The Great Adventure
Text: Matt. 2:13-23
1. Illustration: The following ad once appeared in a London newspaper: "Men wanted for hazardous journey. Small wages, bitter cold, long months of complete darkness, constant danger, safe return doubtful." The ad was signed by Sir Ernest Shackleton, Antarctic explorer. Amazingly, the ad drew thousands of respondents, eager to sacrifice everything for the prospect of meaningful adventure.
2. There is no more meaningful adventure than the Christian life. Jesus promised His followers:
3. Illustration: Started out this morning in the usual way
Chasing thoughts inside my head of all I had to do today
Another time around the circle try to make it better than the last
I opened up the Bible and I read about me
Said I’d been a prisoner and God’s grace had set me free
And somewhere between the pages it hit me like a lightning bolt
I saw a big frontier in front of me and I heard somebody say "let’s go"!
Saddle up your horses we’ve got a trail to blaze
Through the wild blue yonder of God’s amazing grace
Let’s follow our leader into the glorious unknown
This is a life like no other - this is The Great Adventure
Come on get ready for the ride of your life
Gonna leave long faced religion in a cloud of dust behind
And discover all the new horizons just waiting to be explored
This is what we were created for (From the song "The Great Adventure," by Steven Curtis Chapman)
4. In this great adventure:
• God calls us to step out in faith
• God promises to protect us along the way
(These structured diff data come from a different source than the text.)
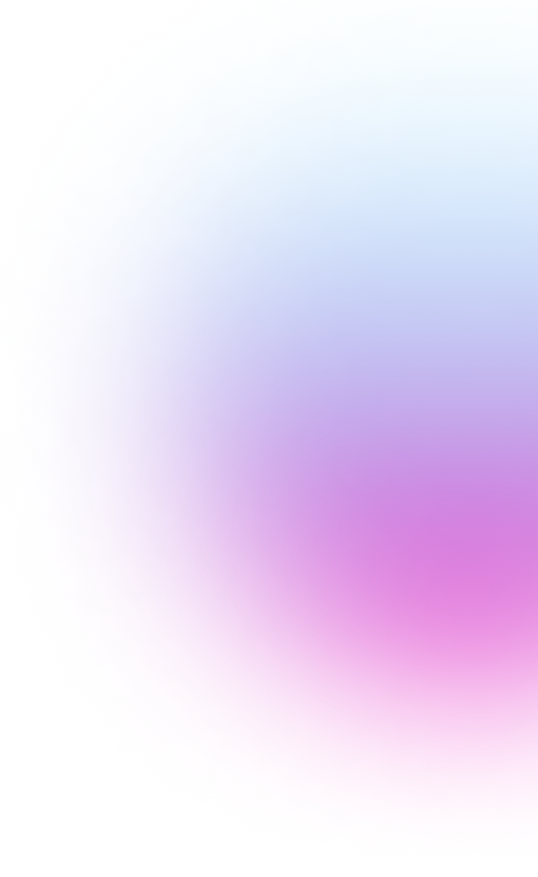
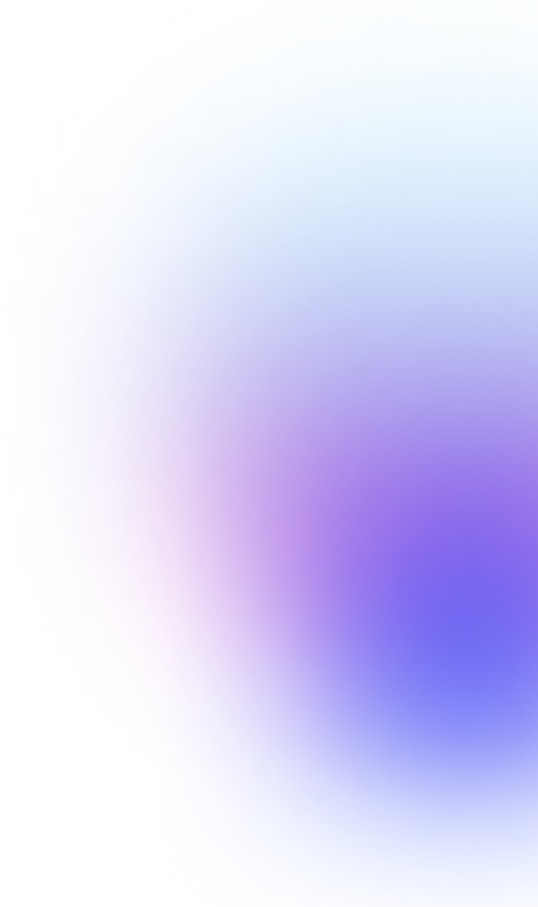
gradient hero

Changed region(s): [[0.4461, 0.431, 1.0, 0.9544]]

diff --git a/src/components/Header/Header.module.css b/src/components/Header/Header.module.css
@@ -1,9 +1,9 @@
 .header {
   color: white;
-  padding: 26px 130px;
   text-align: center;
   border-radius: 10px;
   position: relative;
+  padding: 26px 130px;
   margin-bottom: 143px;
 }
 
@@ -11,8 +11,7 @@
   display: flex;
   justify-content: space-between;
   align-items: center;
-  max-width: 1200px;
-  margin: 0 auto;
+  width: 100%;
 }
 
 .logo {
@@ -21,57 +20,17 @@
 }
 
 .navLinks {
-  list-style: none;
   display: flex;
-  gap: 20px;
-}
-
-.navLinks li a {
-  color: white;
-  text-decoration: none;
-  font-size: 16px;
-}
-
-.contactButton {
-  background-color: #6246ea;
-  color: white;
-  padding: 10px 20px;
-  border: none;
-  border-radius: 5px;
-  cursor: pointer;
-  transition: background 0.3s;
-}
-
-.contactButton:hover {
-  background-color: #4835c3;
-}
-
-.headerContent {
-  max-width: 700px;
-  margin: 50px auto 0;
-}
-
-.tagline {
-  background: rgba(255, 255, 255, 0.2);
-  padding: 5px 15px;
-  border-radius: 20px;
-  font-size: 14px;
-}
-
-.ctaButton {
-  background: linear-gradient(90deg, #ff4dff, #6e45e2);
-  color: white;
-  padding: 12px 25px;
-  font-size: 18px;
-  border: none;
-  border-radius: 5px;
-  cursor: pointer;
-  margin-top: 20px;
-  transition: opacity 0.3s;
-}
-
-.ctaButton:hover {
-  opacity: 0.8;
+  align-items: center;
+  justify-content: center;
+  flex-direction: row;
+  gap: 32px;
+  & a {
+    font-weight: 600;
+    font-size: 14px;
+    line-height: 1.4;
+    color: var(--gray-0);
+  }
 }
 
 .icon {

diff --git a/src/components/CardHero/CardHero.module.css b/src/components/CardHero/CardHero.module.css
@@ -1,33 +1,52 @@
 .card {
-  background: linear-gradient(180deg, #2e0066, #3b008b, #933ffe);
-  padding: 20px;
-  width: 180px;
-  text-align: center;
-  box-shadow: 0px 4px 20px rgba(147, 63, 254, 0.5);
+  position: relative;
+  background: linear-gradient(
+    180deg,
+    rgba(50, 50, 50, 0.8) 0%,
+    rgba(25, 25, 25, 0.8) 100%
+  );
+  border-radius: 20px;
+  padding: 40px;
+  width: 280px;
+  min-height: 200px;
   display: flex;
   flex-direction: column;
-  align-items: center;
-
-  width: 195;
-  height: 251;
-  border-radius: 25px;
-  border-width: 1px;
+  align-items: flex-start;
+  justify-content: space-between;
+  box-shadow: 0px 10px 30px rgba(0, 0, 0, 0.2);
+  backdrop-filter: blur(10px);
 }
 
 .number {
-  font-size: 22px;
-  font-weight: bold;
-  color: white;
+  font-size: 32px;
+  font-weight: 700;
+  color: #ffffff;
 }
 
 .text {
-  font-size: 14px;
-  opacity: 0.9;
-  color: white;
+  font-size: 16px;
+  color: #d9d9d9;
 }
 
-.image {
-  margin-top: 10px;
-  width: 80%;
-  border-radius: 8px;
+.avatarGroup {
+  display: flex;
+  gap: -10px;
+  align-items: center;
+  position: relative;
+  margin-top: 15px;
+}
+
+.avatar {
+  width: 31px;
+  height: 43px;
+  border-radius: 50%;
+  object-fit: cover;
+  box-shadow: 0 4px 10px rgba(0, 0, 0, 0.2);
+  transition: transform 0.3s ease-in-out;
+  border: 3px solid rgba(255, 255, 255, 0.5);
+  background: white;
+}
+
+.avatar:hover {
+  transform: scale(1.1);
 }

diff --git a/src/components/Hero/Hero.jsx b/src/components/Hero/Hero.jsx
@@ -4,8 +4,16 @@ import Header from "../Header/Header";
 import Button from "../Button/Button";
 import CardHero from "../CardHero/CardHero";
 import GradientBackground from "../HeroBackground/GradientBackground";
+import peple1 from "../../assets/image/peple1.jpg";
+import peple2 from "../../assets/image/peple2.jpg";
+import peple3 from "../../assets/image/peple3.jpg";
+import peple4 from "../../assets/image/peple4.jpg";
+import peple5 from "../../assets/image/peple5.jpg";
+import peple6 from "../../assets/image/peple6.jpg";
 
 const Hero = () => {
+  const avatars = [peple1, peple2, peple3, peple4, peple5, peple6];
+
   return (
     <div className={s.hero}>
       <GradientBackground />
@@ -23,9 +31,13 @@ const Hero = () => {
         </p>
         <Button>Get Started</Button>
       </div>
-      <div>
-        <CardHero number="5,000" text="lorem ipsum dolor sit amet" />
-        <CardHero number="2,000" text="lorem ipsum dolor sit amet" />
+      <div style={{ display: "flex", gap: "20px", justifyContent: "center" }}>
+        <CardHero number="5,000" text="lorem ipsum sit amet" images={avatars} />
+        <CardHero
+          number="2,000"
+          text="lorem ipsum dolor sit amet"
+          images={avatars}
+        />
       </div>
     </div>
   );

diff --git a/src/components/HeroBackground/GradientBackground.module.css b/src/components/HeroBackground/GradientBackground.module.css
@@ -9,12 +9,10 @@
 }
 
 .greenGlowEllipse,
-.greanGlowRestangle,
 .purpleGlow,
 .pinkGlow,
-.pinkRestangle,
-.blueGlowElipcse {
-  filter: blur(50px);
+.pinkRestangle {
+  filter: blur(30px);
   position: absolute;
 }
 
@@ -27,26 +25,11 @@
   z-index: -1;
 }
 
-.greanGlowRestangle {
-  width: 170px;
-  height: 241px;
-  top: 84px;
-  left: 138px;
-  z-index: -1;
-}
-
 .purpleGlow {
   width: 100%;
   top: 0;
   left: 0;
-  z-index: -10;
-}
-
-.pinkGlow {
-  width: 100%;
-  top: 0;
-  left: 0;
-  z-index: -10;
+  z-index: -1;
 }
 
 .pinkRestangle {
@@ -55,13 +38,5 @@
   top: 73px;
   right: -170px;
   border-radius: 100%;
-  z-index: -3;
-}
-
-.blueGlowElipcse {
-  width: 289px;
-  height: 411px;
-  top: 351px;
-  right: -50px;
-  z-index: -3;
+  z-index: -2;
 }

diff --git a/src/components/HeroBackground/GradientBackground.jsx b/src/components/HeroBackground/GradientBackground.jsx
@@ -8,16 +8,10 @@ const GradientBackground = () => {
         <img src="/src/assets/EclipseOne.png" />
       </div>
       <div className={s.purpleGlow}>
-        <img src="/src/assets/EllipseTree.png" />
-      </div>
-      <div className={s.pinkGlow}>
-        <img src="/src/assets/EllipseFour.png" />
+        <img src="/src/assets/EllipseTree.png" width="100%" height="766" />
       </div>
       <div className={s.pinkRestangle}>
-        <img src="/src/assets/EclipseTwo.png" />
-      </div>
-      <div className={s.blueGlowElipcse}>
-        <img src="/src/assets/RectangleTwo.png" />
+        <img src="/src/assets/EclipseTwo.png" width="603" height="690" />
       </div>
     </div>
   );

diff --git a/src/components/CardHero/CardHero.jsx b/src/components/CardHero/CardHero.jsx
@@ -1,12 +1,22 @@
 import React from "react";
 import s from "./CardHero.module.css";
 
-const CardHero = ({ number, text, image }) => {
+const CardHero = ({ number, text, images }) => {
   return (
     <div className={s.card}>
       <h3 className={s.number}>{number}+</h3>
       <p className={s.text}>{text}</p>
-      <img src={image} alt="Users" className={s.image} />
+      <div className={s.avatarGroup}>
+        {images.map((img, index) => (
+          <img
+            key={index}
+            src={img}
+            alt={`User ${index}`}
+            className={s.avatar}
+            style={{ transform: `rotate(15deg)` }}
+          />
+        ))}
+      </div>
     </div>
   );
 };

diff --git a/src/components/SectionTwo/SectionTwo.module.css b/src/components/SectionTwo/SectionTwo.module.css
@@ -4,7 +4,9 @@
   justify-content: flex-start;
   flex-direction: row;
   gap: 115px;
-  margin-top: 200px;
+  max-width: 1180px;
+  margin: 200px auto 0;
+  padding: 0 10px;
 }
 
 .sectionText {

diff --git a/src/components/TokenSale/TokenSale.module.css b/src/components/TokenSale/TokenSale.module.css
@@ -5,6 +5,9 @@
   justify-content: center;
   align-items: center;
   position: relative;
+  max-width: 1180px;
+  margin: 0 auto;
+  padding: 0 10px;
 }
 
 .description {

diff --git a/src/components/ServicesSection/ServicesSection.module.css b/src/components/ServicesSection/ServicesSection.module.css
@@ -1,5 +1,7 @@
 .serviceSection {
-  margin-top: 200px;
+  max-width: 1180px;
+  margin: 200px auto 0;
+  padding: 0 10px;
 }
 
 .grid {

diff --git a/src/components/App/App.module.css b/src/components/App/App.module.css
@@ -1,5 +1,4 @@
 .container {
   max-width: 1440px;
   margin: 0 auto;
-  padding: 0 130px;
 }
• God will brings us to our destination
Proposition: In the great adventure, God does not promise us that there will not be problems along the way, but He does promise to be with every step.
Transition: First, we see that...
I. God Calls Us to Step Out in Faith (13-15)
A. The Lord Appeared to Joseph
1. After the wise men left, "an angel of the Lord appeared to Joseph in a dream, saying, "Arise, take the young Child and His mother, flee to Egypt, and stay there until I bring you word; for Herod will seek the young Child to destroy Him."
2. Now try to put yourself in Joseph’s shoes.
a. "Okay, Lord, you asked me to take Mary as my wife, even though she was pregnant with a child that isn’t mine."
b. "Then you want me to go all the way to Bethlehem and stay in a cave with all of the cows, horses, and chickens."
c. "Now you want me to go to Egypt, because the Herod wants to kill the child."
d. "What next?"
3. There were some problems with going to Egypt.
a. The first problem was they were wanted. Herod had people everywhere looking for them, so it was hazardous.
b. The second problem was the journey itself. It was a seventy-five mile trip to Egypt, with a young baby and a woman.
c. The Nile made travel easy within Egypt, but the coastal road to Egypt from Palestine was not the finest, and Egypt would be even harder to reach from Bethlehem without traveling northward to Jerusalem (one would have to take the poorer route southward to Hebron—Bible Background Commentary